Source records
● ● ●

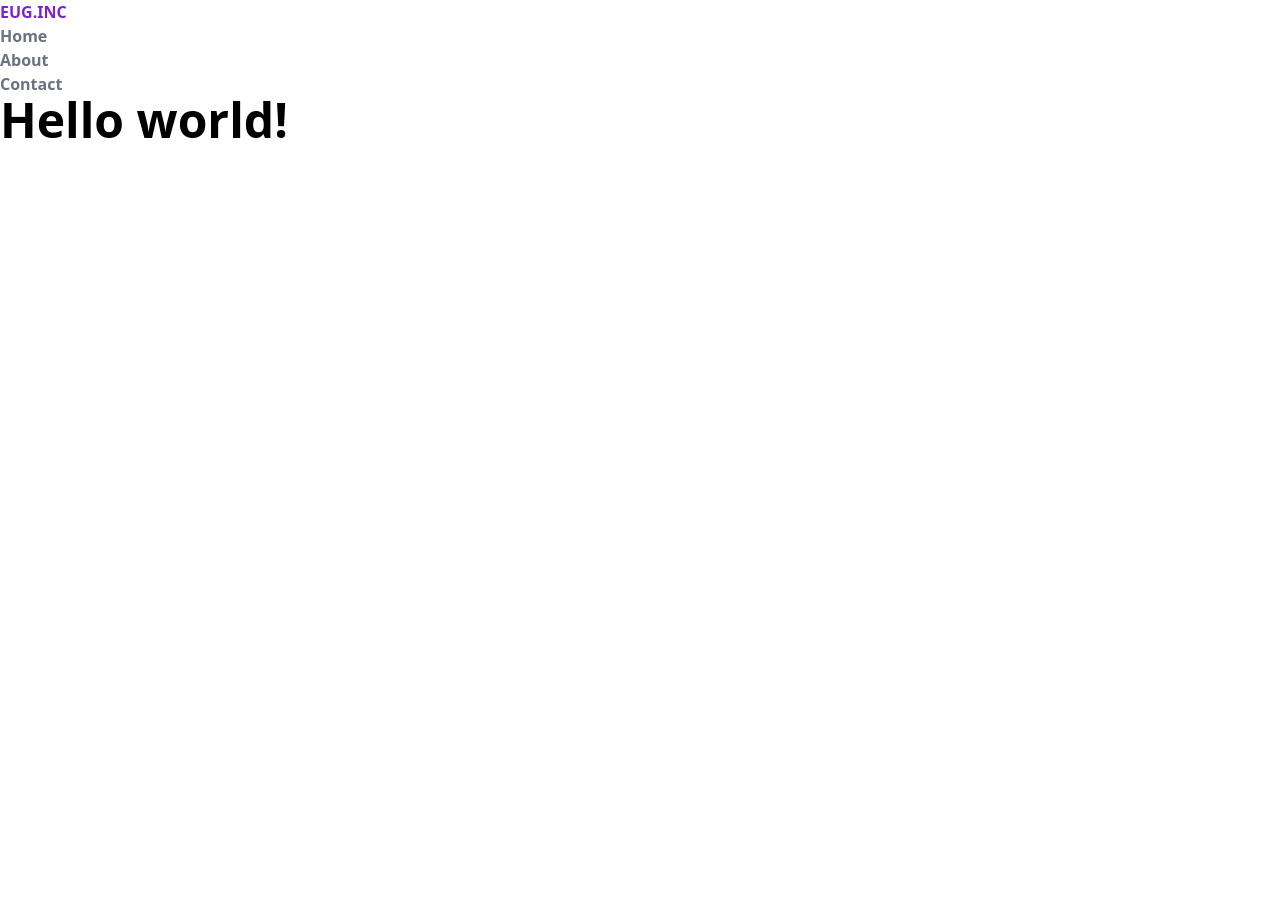
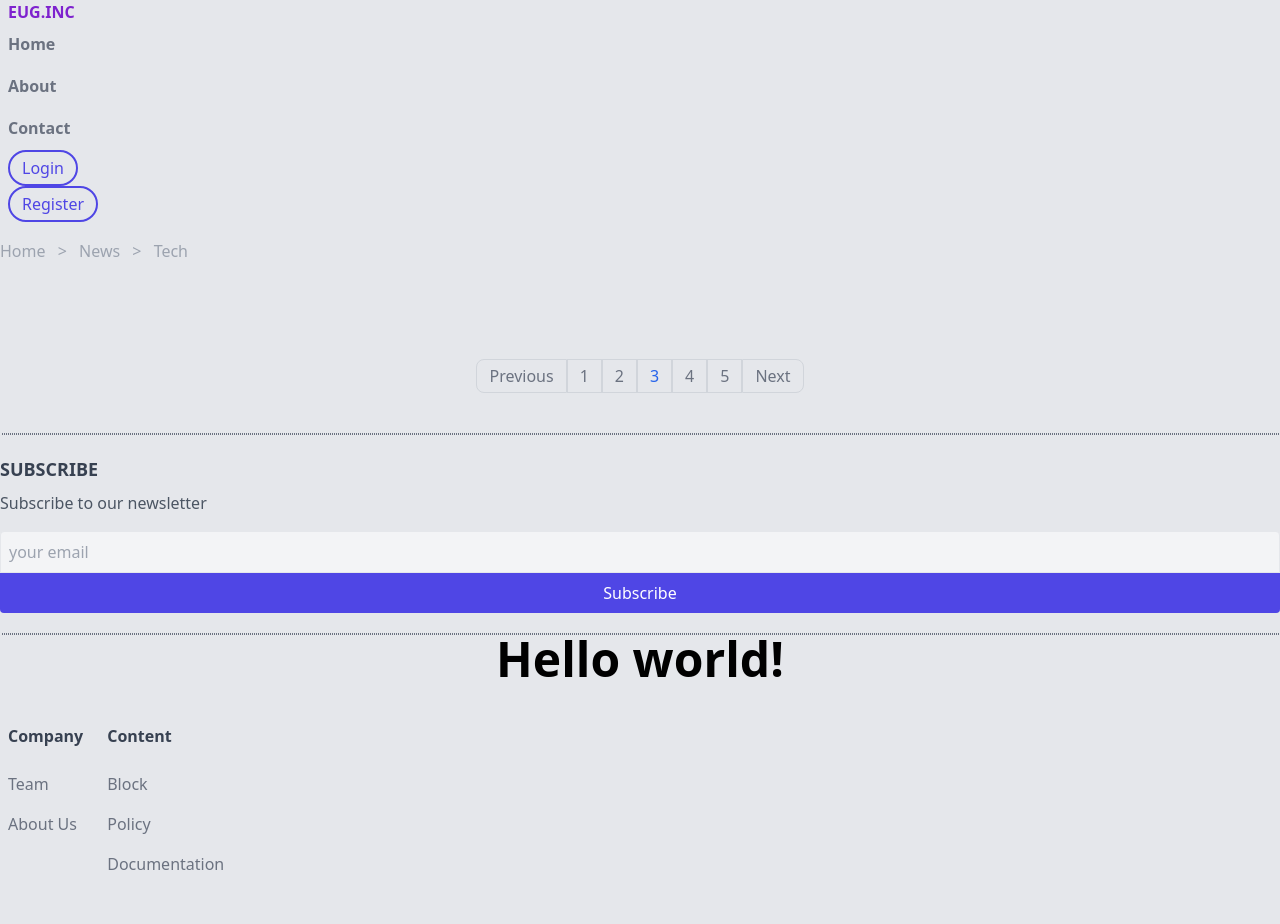
Before and after one commit to Eugene-gif/tailwind, a website: page index.html in a window 1280 px wide. Before the commit the page ends 800 px from the top, so only its background shows below. Drawn offline with nearby package versions, Linux system fonts and the light colour scheme; files that its build step writes are made by us from their sources.

Commit message:
Кнопки

```diff
--- a/index.html
+++ b/index.html
@@ -1,5 +1,6 @@
 <!DOCTYPE html>
 <html lang="en">
+
 <head>
   <meta charset="UTF-8" />
   <meta http-equiv="X-UA-Compatible" content="IE=edge" />
@@ -7,17 +8,106 @@
   <link rel="stylesheet" href="/public/styles.css" />
   <title>TailwindCSS</title>
 </head>
-  <body>
-    <header>
+
+<body class="bg-gray-200">
+  <header class="px-2 border-b">
     <a class="uppercase font-bold text-purple-700" href="">Eug.inc</a>
     <nav>
       <ul class="text-gray-500 font-semibold">
-          <li><a href="#home">Home</a></li>
-          <li><a href="#about">About</a></li>
-          <li><a href="#contact">Contact</a></li>
+        <li><a
+            class="inline-block py-2 border-b-2 border-transparent focus:text-purple-800 hover:text-purple-800 hover:border-purple-800"
+            href="#home">Home</a></li>
+        <li><a
+            class="inline-block py-2 border-b-2 border-transparent focus:text-purple-800 hover:text-purple-800 hover:border-purple-800"
+            href="#about" class="">About</a>
+        </li>
+        <li><a
+            class="inline-block py-2 border-b-2 border-transparent focus:text-purple-800 hover:text-purple-800 hover:border-purple-800"
+            href="#contact" class="opacity-70">Contact</a></li>
+      </ul>
+      <ul>
+        <li><button
+            class="py-1 px-3 border-2 rounded-full border-indigo-600 text-indigo-600 hover:text-white hover:bg-indigo-800 focus:outline-none focus:ring focus:ring-violet-300">Login</button>
+        </li>
+        <li><button
+            class="py-1 px-3 border-2 rounded-full border-indigo-600 text-indigo-600 hover:text-white hover:bg-indigo-800 focus:outline-none focus:ring focus:ring-violet-300">Register</button>
+        </li>
       </ul>
     </nav>
   </header>
-    <h1 class="text-5xl font-bold">Hello world!</h1>
+
+  <main>
+    <!-- breadcrumbs -->
+    <div>
+      <div class="py-4 overflow-y-auto text-gray-400 whitespace-nowrap">
+        <a class="hover:text-gray-900" href="#">Home</a>
+        <span class="mx-2">&gt;</span>
+        <a class="hover:text-gray-900" href="#">News</a>
+        <span class="mx-2">&gt;</span>
+        <a class="hover:text-gray-900" href="#">Tech</a>
+      </div>
+    </div>
+
+    <!-- pagination -->
+    <div class="mt-20 mb-10">
+      <ul class="flex justify-center">
+        <li><a class="inline-block py-1 px-3 border border-gray-300 text-gray-500 hover:bg-gray-100 hover:text-gray-700 rounded-l-lg" href="">Previous</a></li>
+        <li><a class="inline-block py-1 px-3 border border-gray-300 text-gray-500 hover:bg-gray-100 hover:text-gray-700" href="">1</a></li>
+        <li><a class="inline-block py-1 px-3 border border-gray-300 text-gray-500 hover:bg-gray-100 hover:text-gray-700" href="">2</a></li>
+        <li><a class="inline-block py-1 px-3 border border-gray-300 text-blue-600 hover:bg-blue-100 cursor-default" href="">3</a></li>
+        <li><a class="inline-block py-1 px-3 border border-gray-300 text-gray-500 hover:bg-gray-100 hover:text-gray-700" href="">4</a></li>
+        <li><a class="inline-block py-1 px-3 border border-gray-300 text-gray-500 hover:bg-gray-100 hover:text-gray-700" href="">5</a></li>
+        <li><a class="inline-block py-1 px-3 border border-gray-300 text-gray-500 hover:bg-gray-100 hover:text-gray-700 rounded-r-lg" href="">Next</a></li>
+      </ul>
+    </div>
+
+    <!--divider-->
+    <div class="border bg-gray-500 border-dotted"></div>
+
+    <!-- subscribe -->
+    <div class="my-5">
+      <h5 class="font-bold text-lg uppercase text-gray-700 mb-2">Subscribe</h5>
+      <p class="text-gray-600 mb-4">Subscribe to our newsletter</p>
+      <input
+        class="text-gray-700 bg-gray-100 p-2 w-full border rounded-t hover:border-gray-600"
+        type="email" placeholder="your email">
+        <button class="px-4 py-2 bg-indigo-600 text-white rounded-b w-full hover:bg-indigo-800">Subscribe</button>
+    </div>
+
+    <!--divider-->
+    <div class="border bg-gray-500 border-dotted"></div>
+    <h1 class="text-5xl font-bold text-center">Hello world!</h1>
+  </main>
+
+  <footer class="border-t mt-10m py-10 px-2">
+    <div class="flex gap-6">
+      <div class="company">
+        <h6 class="font-semibold text-gray-700 mb-4">Company</h6>
+        <ul>
+          <li><a class="inline-block text-gray-500 py-2 hover:underline"
+              href="#">Team</a></li>
+          <li><a class="inline-block text-gray-500 py-2 hover:underline"
+              href="#">About Us</a>
+          </li>
+        </ul>
+      </div>
+      <div class="content">
+        <h6 class="font-semibold text-gray-700 mb-4">Content</h6>
+        <ul>
+          <li><a class="inline-block text-gray-500 py-2 hover:underline"
+              href="#">Block</a></li>
+          <li><a
+              class="inline-block text-gray-500 py-2 hover:underline decoration-gray-700 underline-offset-5"
+              href="#">Policy</a>
+          </li>
+          <li><a
+              class="inline-block text-gray-500 py-2 hover:underline decoration-2 decoration-gray-700 underline-offset-4"
+              href="#">Documentation</a>
+          </li>
+        </ul>
+      </div>
+    </div>
+  </footer>
 </body>
+
 </html>
```
Lines whose indentation alone changed are shown as unchanged.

● ● ●

Once the pictures are set aside, please reproduce the remaining material word for word.

Before and after one commit to Eugene-gif/tailwind, a website: page index.html in a window 1280 px wide. Before the commit the page ends 800 px from the top, so only its background shows below. Drawn offline with nearby package versions, Linux system fonts and the light colour scheme; files that its build step writes are made by us from their sources.

Commit message:
Кнопки

```diff
--- a/index.html
+++ b/index.html
@@ -1,5 +1,6 @@
 <!DOCTYPE html>
 <html lang="en">
+
 <head>
   <meta charset="UTF-8" />
   <meta http-equiv="X-UA-Compatible" content="IE=edge" />
@@ -7,17 +8,106 @@
   <link rel="stylesheet" href="/public/styles.css" />
   <title>TailwindCSS</title>
 </head>
-  <body>
-    <header>
+
+<body class="bg-gray-200">
+  <header class="px-2 border-b">
     <a class="uppercase font-bold text-purple-700" href="">Eug.inc</a>
     <nav>
       <ul class="text-gray-500 font-semibold">
-          <li><a href="#home">Home</a></li>
-          <li><a href="#about">About</a></li>
-          <li><a href="#contact">Contact</a></li>
+        <li><a
+            class="inline-block py-2 border-b-2 border-transparent focus:text-purple-800 hover:text-purple-800 hover:border-purple-800"
+            href="#home">Home</a></li>
+        <li><a
+            class="inline-block py-2 border-b-2 border-transparent focus:text-purple-800 hover:text-purple-800 hover:border-purple-800"
+            href="#about" class="">About</a>
+        </li>
+        <li><a
+            class="inline-block py-2 border-b-2 border-transparent focus:text-purple-800 hover:text-purple-800 hover:border-purple-800"
+            href="#contact" class="opacity-70">Contact</a></li>
+      </ul>
+      <ul>
+        <li><button
+            class="py-1 px-3 border-2 rounded-full border-indigo-600 text-indigo-600 hover:text-white hover:bg-indigo-800 focus:outline-none focus:ring focus:ring-violet-300">Login</button>
+        </li>
+        <li><button
+            class="py-1 px-3 border-2 rounded-full border-indigo-600 text-indigo-600 hover:text-white hover:bg-indigo-800 focus:outline-none focus:ring focus:ring-violet-300">Register</button>
+        </li>
       </ul>
     </nav>
   </header>
-    <h1 class="text-5xl font-bold">Hello world!</h1>
+
+  <main>
+    <!-- breadcrumbs -->
+    <div>
+      <div class="py-4 overflow-y-auto text-gray-400 whitespace-nowrap">
+        <a class="hover:text-gray-900" href="#">Home</a>
+        <span class="mx-2">&gt;</span>
+        <a class="hover:text-gray-900" href="#">News</a>
+        <span class="mx-2">&gt;</span>
+        <a class="hover:text-gray-900" href="#">Tech</a>
+      </div>
+    </div>
+
+    <!-- pagination -->
+    <div class="mt-20 mb-10">
+      <ul class="flex justify-center">
+        <li><a class="inline-block py-1 px-3 border border-gray-300 text-gray-500 hover:bg-gray-100 hover:text-gray-700 rounded-l-lg" href="">Previous</a></li>
+        <li><a class="inline-block py-1 px-3 border border-gray-300 text-gray-500 hover:bg-gray-100 hover:text-gray-700" href="">1</a></li>
+        <li><a class="inline-block py-1 px-3 border border-gray-300 text-gray-500 hover:bg-gray-100 hover:text-gray-700" href="">2</a></li>
+        <li><a class="inline-block py-1 px-3 border border-gray-300 text-blue-600 hover:bg-blue-100 cursor-default" href="">3</a></li>
+        <li><a class="inline-block py-1 px-3 border border-gray-300 text-gray-500 hover:bg-gray-100 hover:text-gray-700" href="">4</a></li>
+        <li><a class="inline-block py-1 px-3 border border-gray-300 text-gray-500 hover:bg-gray-100 hover:text-gray-700" href="">5</a></li>
+        <li><a class="inline-block py-1 px-3 border border-gray-300 text-gray-500 hover:bg-gray-100 hover:text-gray-700 rounded-r-lg" href="">Next</a></li>
+      </ul>
+    </div>
+
+    <!--divider-->
+    <div class="border bg-gray-500 border-dotted"></div>
+
+    <!-- subscribe -->
+    <div class="my-5">
+      <h5 class="font-bold text-lg uppercase text-gray-700 mb-2">Subscribe</h5>
+      <p class="text-gray-600 mb-4">Subscribe to our newsletter</p>
+      <input
+        class="text-gray-700 bg-gray-100 p-2 w-full border rounded-t hover:border-gray-600"
+        type="email" placeholder="your email">
+        <button class="px-4 py-2 bg-indigo-600 text-white rounded-b w-full hover:bg-indigo-800">Subscribe</button>
+    </div>
+
+    <!--divider-->
+    <div class="border bg-gray-500 border-dotted"></div>
+    <h1 class="text-5xl font-bold text-center">Hello world!</h1>
+  </main>
+
+  <footer class="border-t mt-10m py-10 px-2">
+    <div class="flex gap-6">
+      <div class="company">
+        <h6 class="font-semibold text-gray-700 mb-4">Company</h6>
+        <ul>
+          <li><a class="inline-block text-gray-500 py-2 hover:underline"
+              href="#">Team</a></li>
+          <li><a class="inline-block text-gray-500 py-2 hover:underline"
+              href="#">About Us</a>
+          </li>
+        </ul>
+      </div>
+      <div class="content">
+        <h6 class="font-semibold text-gray-700 mb-4">Content</h6>
+        <ul>
+          <li><a class="inline-block text-gray-500 py-2 hover:underline"
+              href="#">Block</a></li>
+          <li><a
+              class="inline-block text-gray-500 py-2 hover:underline decoration-gray-700 underline-offset-5"
+              href="#">Policy</a>
+          </li>
+          <li><a
+              class="inline-block text-gray-500 py-2 hover:underline decoration-2 decoration-gray-700 underline-offset-4"
+              href="#">Documentation</a>
+          </li>
+        </ul>
+      </div>
+    </div>
+  </footer>
 </body>
+
 </html>
```
Lines whose indentation alone changed are shown as unchanged.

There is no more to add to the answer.